• PROBLEM STATEMENT: Count the lines in the following data that include "Finance". Please write only the number.

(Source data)

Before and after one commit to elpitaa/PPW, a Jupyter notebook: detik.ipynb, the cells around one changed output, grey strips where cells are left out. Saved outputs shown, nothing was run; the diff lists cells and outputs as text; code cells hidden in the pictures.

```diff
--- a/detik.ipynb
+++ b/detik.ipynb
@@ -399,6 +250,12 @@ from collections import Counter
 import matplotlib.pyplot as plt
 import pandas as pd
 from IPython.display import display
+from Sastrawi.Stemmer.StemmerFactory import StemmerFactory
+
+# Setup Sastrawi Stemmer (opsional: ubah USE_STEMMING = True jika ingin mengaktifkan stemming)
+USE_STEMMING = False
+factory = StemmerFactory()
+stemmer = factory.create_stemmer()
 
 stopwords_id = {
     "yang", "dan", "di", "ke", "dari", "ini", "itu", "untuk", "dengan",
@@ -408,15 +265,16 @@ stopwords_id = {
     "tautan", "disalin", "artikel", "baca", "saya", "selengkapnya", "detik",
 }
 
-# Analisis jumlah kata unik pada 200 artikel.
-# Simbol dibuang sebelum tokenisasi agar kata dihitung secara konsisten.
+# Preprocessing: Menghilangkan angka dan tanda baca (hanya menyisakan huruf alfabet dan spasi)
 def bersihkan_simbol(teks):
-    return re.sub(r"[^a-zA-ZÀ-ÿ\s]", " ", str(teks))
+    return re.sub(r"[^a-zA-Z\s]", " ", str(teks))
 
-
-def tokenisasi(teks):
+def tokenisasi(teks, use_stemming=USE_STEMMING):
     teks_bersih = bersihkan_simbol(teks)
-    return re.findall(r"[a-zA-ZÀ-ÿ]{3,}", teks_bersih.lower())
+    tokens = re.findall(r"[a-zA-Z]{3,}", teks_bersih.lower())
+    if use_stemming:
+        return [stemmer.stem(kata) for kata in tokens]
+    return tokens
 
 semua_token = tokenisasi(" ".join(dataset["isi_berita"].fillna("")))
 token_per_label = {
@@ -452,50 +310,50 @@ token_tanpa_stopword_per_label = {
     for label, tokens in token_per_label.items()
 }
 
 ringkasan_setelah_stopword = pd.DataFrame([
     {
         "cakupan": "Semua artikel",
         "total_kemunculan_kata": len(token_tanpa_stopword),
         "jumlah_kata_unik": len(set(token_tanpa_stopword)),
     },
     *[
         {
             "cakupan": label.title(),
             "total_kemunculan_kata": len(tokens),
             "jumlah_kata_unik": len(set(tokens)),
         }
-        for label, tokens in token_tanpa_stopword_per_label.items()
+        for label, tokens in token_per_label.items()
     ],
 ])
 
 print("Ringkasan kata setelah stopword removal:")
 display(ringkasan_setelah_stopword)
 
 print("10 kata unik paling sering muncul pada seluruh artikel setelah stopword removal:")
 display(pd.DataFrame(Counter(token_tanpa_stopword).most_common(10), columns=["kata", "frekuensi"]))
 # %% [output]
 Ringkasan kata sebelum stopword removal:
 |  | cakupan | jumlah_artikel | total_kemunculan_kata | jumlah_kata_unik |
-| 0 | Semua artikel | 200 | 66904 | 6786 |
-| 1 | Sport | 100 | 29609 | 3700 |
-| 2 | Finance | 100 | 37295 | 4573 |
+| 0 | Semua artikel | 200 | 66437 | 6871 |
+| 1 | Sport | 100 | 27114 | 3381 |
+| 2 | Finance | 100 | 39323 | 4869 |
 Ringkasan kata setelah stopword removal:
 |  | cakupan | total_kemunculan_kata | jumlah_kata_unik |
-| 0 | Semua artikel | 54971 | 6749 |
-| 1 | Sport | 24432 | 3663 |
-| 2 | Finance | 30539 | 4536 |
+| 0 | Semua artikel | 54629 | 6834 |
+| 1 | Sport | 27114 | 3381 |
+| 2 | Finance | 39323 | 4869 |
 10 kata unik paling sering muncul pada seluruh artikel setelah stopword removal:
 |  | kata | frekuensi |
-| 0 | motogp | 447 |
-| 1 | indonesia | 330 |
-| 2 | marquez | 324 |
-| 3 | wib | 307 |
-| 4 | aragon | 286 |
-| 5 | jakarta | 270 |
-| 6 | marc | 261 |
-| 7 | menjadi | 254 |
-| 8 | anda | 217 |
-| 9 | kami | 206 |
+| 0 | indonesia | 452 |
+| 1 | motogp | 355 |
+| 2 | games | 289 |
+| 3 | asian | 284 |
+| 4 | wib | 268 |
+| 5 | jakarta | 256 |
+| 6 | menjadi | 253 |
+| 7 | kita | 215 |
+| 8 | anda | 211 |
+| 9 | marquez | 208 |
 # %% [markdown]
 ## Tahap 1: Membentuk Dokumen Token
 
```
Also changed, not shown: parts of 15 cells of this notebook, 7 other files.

• TASK RESPONSE: 4